Flaneuse is the female version of flanuer, which means, in basic terms, a person who walks around idly, examining his environment and his surroundings. Charles Baudelaire states it beautifully after Paris was being rebuilt by Napoleon III and Baron Haussmann during the 1860s.

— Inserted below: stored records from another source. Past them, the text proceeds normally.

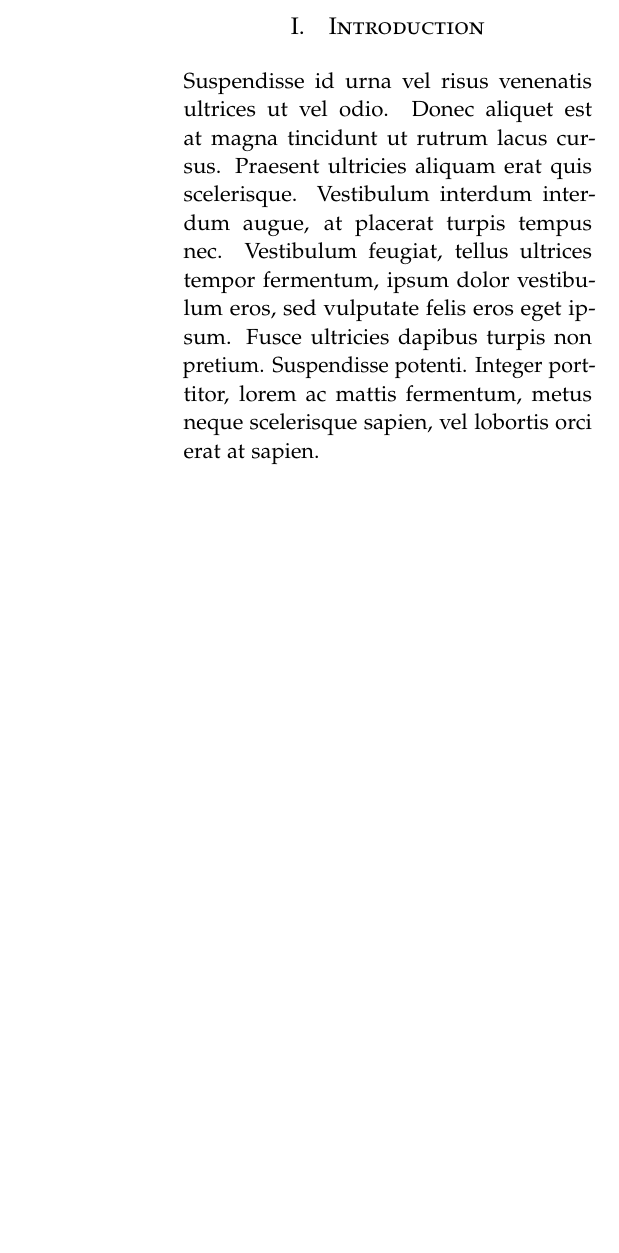
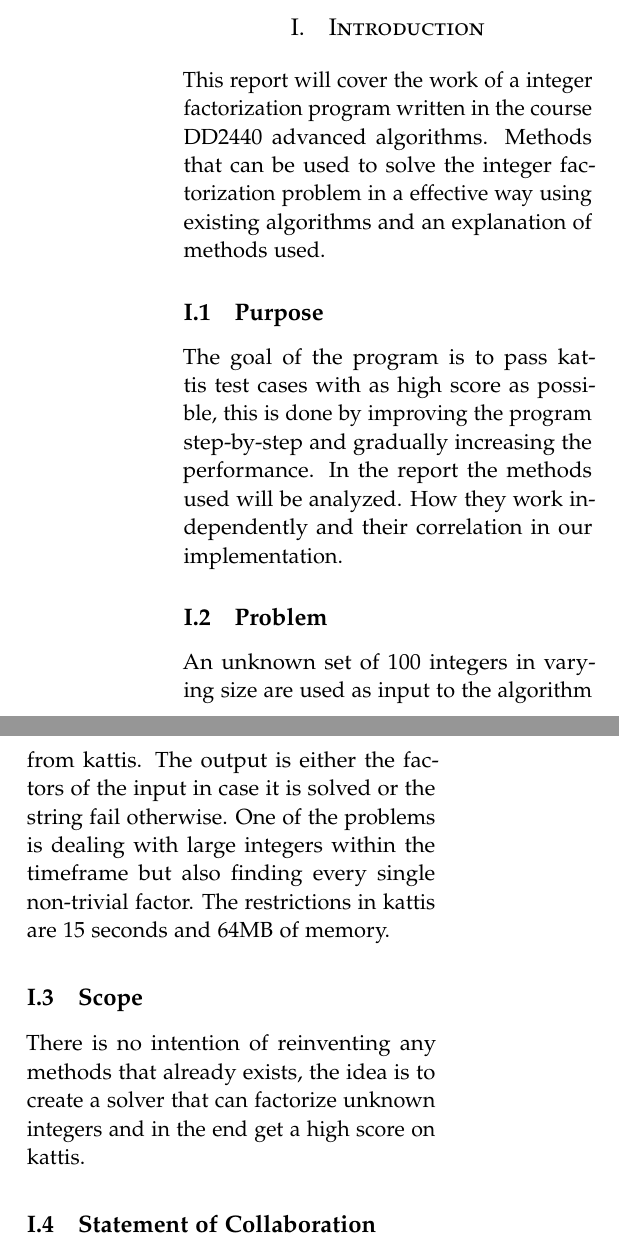
Before and after one commit to chte/integer-factorization, a LaTeX paper (tex/style.tex, which reads tex/intro.tex): part of one column of page 1 of 2 before the commit and two parts of the columns of page 1 of 3 after it, the two joined at a grey line, cut so that both start at the same text, the shorter picture padded with empty space. Compiled offline with pdfLaTeX.

Commit message:
Intro fixed
added intro

```diff
--- a/tex/intro.tex
+++ b/tex/intro.tex
@@ -1 +1,13 @@
- Suspendisse id urna vel risus venenatis ultrices ut vel odio. Donec aliquet est at magna tincidunt ut rutrum lacus cursus. Praesent ultricies aliquam erat quis scelerisque. Vestibulum interdum interdum augue, at placerat turpis tempus nec. Vestibulum feugiat, tellus ultrices tempor fermentum, ipsum dolor vestibulum eros, sed vulputate felis eros eget ipsum. Fusce ultricies dapibus turpis non pretium. Suspendisse potenti. Integer porttitor, lorem ac mattis fermentum, metus neque scelerisque sapien, vel lobortis orci erat at sapien.
+This report will cover the work of a integer factorization program written in the course DD2440 advanced algorithms. Methods that can be used to solve the integer factorization problem in a effective way using existing algorithms and an explanation of methods used.
+
+\subsection{Purpose}
+The goal of the program is to pass kattis test cases with as high score as possible, this is done by improving the program step-by-step and gradually increasing the performance. In the report the methods used will be analyzed. How they work independently and their correlation in our implementation.
+
+\subsection{Problem}
+An unknown set of 100 integers in varying size are used as input to the algorithm from kattis. The output is either the factors of the input in case it is solved or the string fail otherwise. One of the problems is dealing with large integers within the timeframe but also finding every single non-trivial factor. The restrictions in kattis are 15 seconds and 64MB of memory.
+
+\subsection{Scope}
+There is no intention of reinventing any methods that already exists, the idea is to create a solver that can factorize unknown integers and in the end get a high score on kattis.
+
+\subsection{Statement of Collaboration}
+Some text.
```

“The crowd is his element, as the air is that of birds and water of fishes. His passion and his profession are to become one flesh with the crowd. For the perfect flâneur, for the passionate spectator, it is an immense joy to set up house in the heart of the multitude, amid the ebb and flow of movement, in the midst of the fugitive and the infinite. To be away from home and yet to feel oneself everywhere at home; to see the world, to be at the centre of the world, and yet to remain hidden from the world—impartial natures which the tongue can but clumsily define. The spectator is a prince who everywhere rejoices in his incognito. The lover of life makes the whole world his family, just like the lover of the fair sex who builds up his family from all the beautiful women that he has ever found, or that are or are not—to be found; or the lover of pictures who lives in a magical society of dreams painted on canvas. Thus the lover of universal life enters into the crowd as though it were an immense reservoir of electrical energy. Or we might liken him to a mirror as vast as the crowd itself; or to a kaleidoscope gifted with consciousness, responding to each one of its movements and reproducing the multiplicity of life and the flickering grace of all the elements of life.”
—Charles Baudelaire, “The Painter of Modern Life”, (New York: Da Capo Press, 1964). Orig. published in Le Figaro, in 1863.
However, because of the times it was coined in, no mention of women flanuer was ever mentioned. George Sand, famale author during the 19 th century, disguised herself as a man in order to walk the streets of Paris. Think about it. It was truly a man’s world and if a woman was walking around idling about she would be looked at unfavorably. But it’s the 21st Century, and women can walk about, observe, and document her surroundings as well. I have been doing this for over 15 years with my camera, but at that time I didn’t realize I was a flanuese. However, now I feel totally free to capture details of the cities I love. So my friends, I know this was a brief introduction of “why flanuese”, but as I am looking through the Internet more and more flanuese’s are breaking through, which is a good sign.
I welcome you to take this journey with me, and see what we can discover together.